953: 1 to 10
|1 to 10|
Title text: If you get an 11/100 on a CS test, but you claim it should be counted as a 'C', they'll probably decide you deserve the upgrade.
Binary refers to a counting system in base-2, which uses only the digits 0 and 1, as opposed to the more familiar base-10 decimal system, which uses the digits 0 through 9. In this case, the scale of 1 to 10 is using binary, so in decimal it would be a scale of 1 to 2. Since 4 in binary is "100" (one-zero-zero) the joke is that it is 100% likely that the question is binary -- or it could simply be 4 of 10 - which means that the question has evolved into recursive ambiguity.

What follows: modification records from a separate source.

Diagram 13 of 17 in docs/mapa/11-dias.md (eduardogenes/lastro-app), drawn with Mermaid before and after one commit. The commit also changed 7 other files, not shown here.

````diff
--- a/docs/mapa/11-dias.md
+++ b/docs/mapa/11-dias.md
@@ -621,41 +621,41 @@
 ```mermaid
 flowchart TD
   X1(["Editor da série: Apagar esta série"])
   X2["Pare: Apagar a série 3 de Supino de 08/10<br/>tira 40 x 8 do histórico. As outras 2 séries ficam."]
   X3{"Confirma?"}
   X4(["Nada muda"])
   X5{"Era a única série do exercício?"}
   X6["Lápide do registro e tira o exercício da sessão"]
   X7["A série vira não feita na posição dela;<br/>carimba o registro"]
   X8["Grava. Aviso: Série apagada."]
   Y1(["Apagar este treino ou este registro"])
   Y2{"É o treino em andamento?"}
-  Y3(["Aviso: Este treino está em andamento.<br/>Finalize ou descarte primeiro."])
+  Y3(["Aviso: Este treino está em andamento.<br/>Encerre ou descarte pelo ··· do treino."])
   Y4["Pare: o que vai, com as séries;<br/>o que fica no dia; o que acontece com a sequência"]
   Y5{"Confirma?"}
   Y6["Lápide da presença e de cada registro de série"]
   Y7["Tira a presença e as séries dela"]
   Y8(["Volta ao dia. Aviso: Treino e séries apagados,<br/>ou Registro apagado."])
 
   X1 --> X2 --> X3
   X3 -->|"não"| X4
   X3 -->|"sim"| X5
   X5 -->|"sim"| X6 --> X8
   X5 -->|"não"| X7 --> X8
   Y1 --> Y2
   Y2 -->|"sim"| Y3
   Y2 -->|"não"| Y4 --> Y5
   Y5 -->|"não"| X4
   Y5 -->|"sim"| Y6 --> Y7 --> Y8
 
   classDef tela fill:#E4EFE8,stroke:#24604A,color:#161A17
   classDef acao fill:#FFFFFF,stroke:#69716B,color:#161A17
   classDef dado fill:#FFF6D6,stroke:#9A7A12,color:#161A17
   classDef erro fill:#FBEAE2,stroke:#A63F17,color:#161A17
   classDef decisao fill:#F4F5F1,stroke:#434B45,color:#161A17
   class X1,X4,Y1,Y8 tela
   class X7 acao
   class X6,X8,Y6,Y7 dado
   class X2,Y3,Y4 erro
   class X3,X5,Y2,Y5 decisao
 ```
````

The title text uses a similar joke. Since test scores are usually written as either a letter grade or a percentage, 11 correct questions out of 100 would be a failing score in decimal notation. However, 11/100 in binary translates to 3/4 in decimal, which would be 75%, accepted in most classes as a 'C' grade.
- Megan: On a scale of 1 to 10, how likely is it that this question is using Binary?
- Cueball: ...4?
- Megan: What's a 4?